Itemized modification records:

-- Opening Marker --

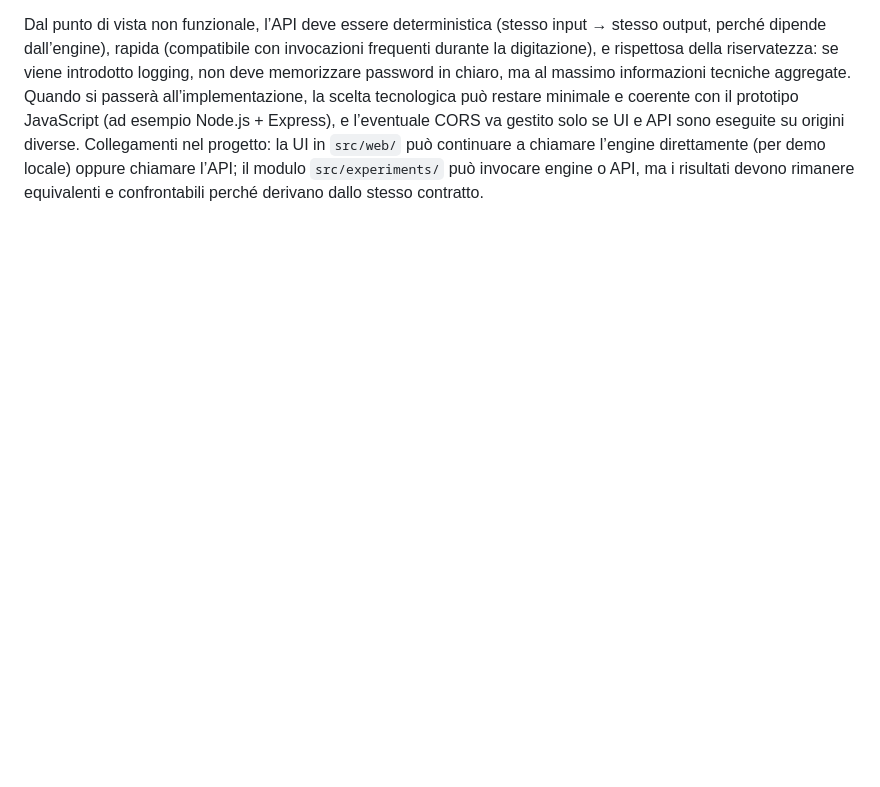
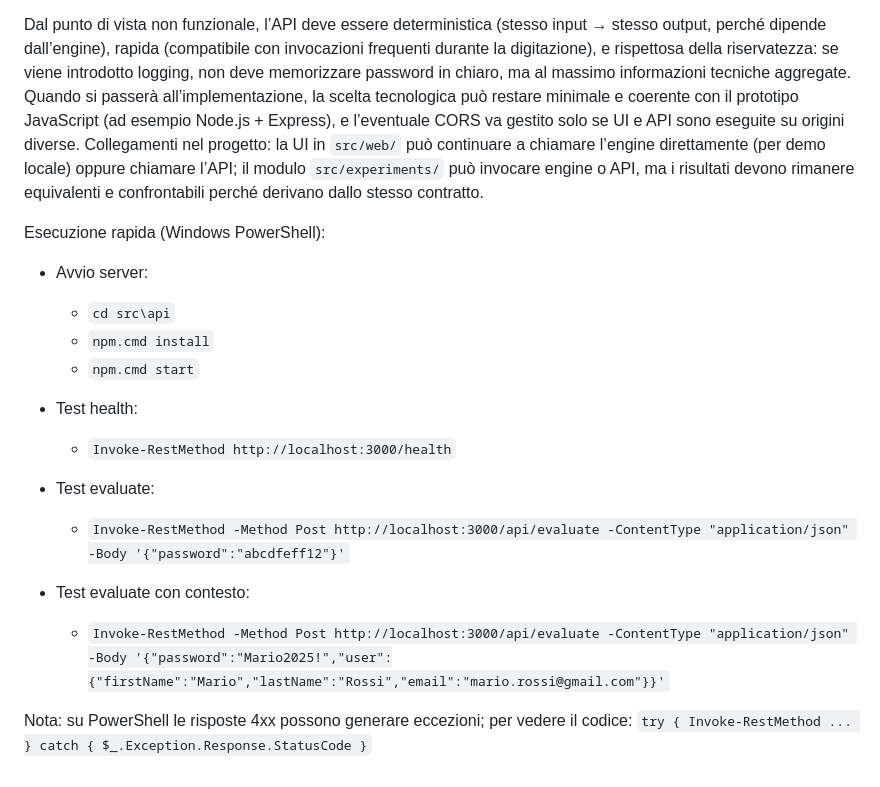
Before and after one commit to MarcoBelviso-59/PSM_Project, a Markdown page: src/api/README.md, the part around the change. GitHub-like rendering; blank space fills up the shorter version.

```diff
--- a/src/api/README.md
+++ b/src/api/README.md
@@ -7,3 +7,21 @@ Il contratto lato engine che l’API deve rispettare è il seguente: l’engine
 L’endpoint principale coerente con DS2 è `POST /api/evaluate`, pensato per l’uso “real-time friendly”: riceve il payload, invoca l’engine e restituisce una risposta JSON con `score`, `level`, `patterns` e `suggestions`, dove `suggestions` è sempre ottenuto chiamando `generateFeedback({ score, level, patterns })` e non costruito “a mano” dall’API. Un esempio di request valido (con campi opzionali nello stesso JSON) è `{ "password": "P@ssw0rdExample!", "personalTokens": ["mario","rossi","example","gmail"], "user": { "firstName": "Mario", "lastName": "Rossi", "email": "mario.rossi@example.com" } }`, nel quale l’API deve usare i `personalTokens` perché presenti; un esempio di response è `{ "score": 72, "level": "Buona", "patterns": [ { "code": "LOWER_OK" }, { "code": "UPPER_OK" } ], "suggestions": [ "Aumenta la lunghezza per migliorare ulteriormente la robustezza.", "Evita sequenze prevedibili." ] }`. È inoltre previsto un endpoint di supporto `POST /api/validate`, che accetta lo stesso payload e restituisce esclusivamente l’esito di accettazione finale coerente con `validateFinal`, per esempio `{ "ok": true, "msg": "OK" }` oppure `{ "ok": false, "msg": "La password deve contenere almeno una maiuscola, una minuscola, una cifra e un simbolo." }`. La gestione errori minima deve essere rigorosa: l’API deve rispondere 400 se `password` manca o non è una stringa, o se il payload non è JSON valido; deve rispondere 500 per errori interni senza esporre stack trace o dettagli sensibili.
 
 Dal punto di vista non funzionale, l’API deve essere deterministica (stesso input → stesso output, perché dipende dall’engine), rapida (compatibile con invocazioni frequenti durante la digitazione), e rispettosa della riservatezza: se viene introdotto logging, non deve memorizzare password in chiaro, ma al massimo informazioni tecniche aggregate. Quando si passerà all’implementazione, la scelta tecnologica può restare minimale e coerente con il prototipo JavaScript (ad esempio Node.js + Express), e l’eventuale CORS va gestito solo se UI e API sono eseguite su origini diverse. Collegamenti nel progetto: la UI in `src/web/` può continuare a chiamare l’engine direttamente (per demo locale) oppure chiamare l’API; il modulo `src/experiments/` può invocare engine o API, ma i risultati devono rimanere equivalenti e confrontabili perché derivano dallo stesso contratto.
+
+Esecuzione rapida (Windows PowerShell):
+- Avvio server:
+  - `cd src\api`
+  - `npm.cmd install`
+  - `npm.cmd start`
+
+- Test health:
+  - `Invoke-RestMethod http://localhost:3000/health`
+
+- Test evaluate:
+  - `Invoke-RestMethod -Method Post http://localhost:3000/api/evaluate -ContentType "application/json" -Body '{"password":"abcdfeff12"}'`
+
+- Test evaluate con contesto:
+  - `Invoke-RestMethod -Method Post http://localhost:3000/api/evaluate -ContentType "application/json" -Body '{"password":"Mario2025!","user":{"firstName":"Mario","lastName":"Rossi","email":"mario.rossi@gmail.com"}}'`
+
+Nota: su PowerShell le risposte 4xx possono generare eccezioni; per vedere il codice:
+`try { Invoke-RestMethod ... } catch { $_.Exception.Response.StatusCode }`
```
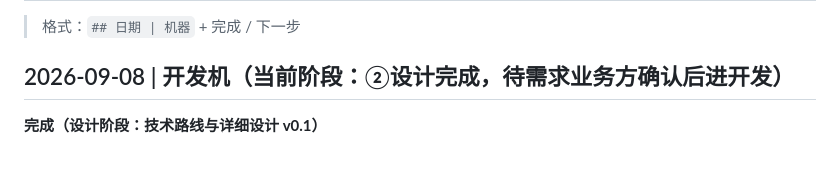
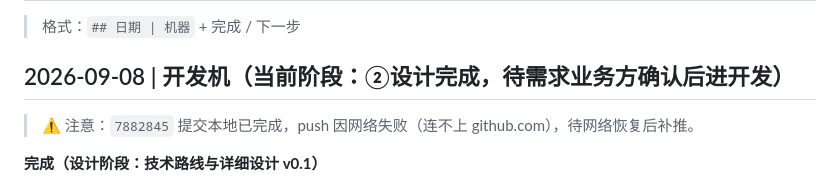
Before and after one commit to lizhuo996/snail-agent, a Markdown page: docs/memory/progress.md, the part around the change. Rendered like a GitHub page; blank space fills up the shorter version.

Commit message:
docs: 标记设计阶段提交待补推（网络原因）

```diff
--- a/docs/memory/progress.md
+++ b/docs/memory/progress.md
@@ -3,6 +3,8 @@
 > 格式：`## 日期 | 机器` + 完成 / 下一步
 
 ## 2026-09-08 | 开发机（当前阶段：②设计完成，待需求业务方确认后进开发）
+
+> ⚠️ 注意：`7882845` 提交本地已完成，push 因网络失败（连不上 github.com），待网络恢复后补推。
 
 **完成（设计阶段：技术路线与详细设计 v0.1）**
 - 新增 `docs/design/技术路线与详细设计_v0.1.md`：P0→P3 四段式演进（每阶段含范围/可见成果/预留口子/验收/测试）
```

-- Closing Marker --

Task objective ▸ If a line of the data above holds the string "docs", count it, then state only the total.

Exercise solution ▸ 5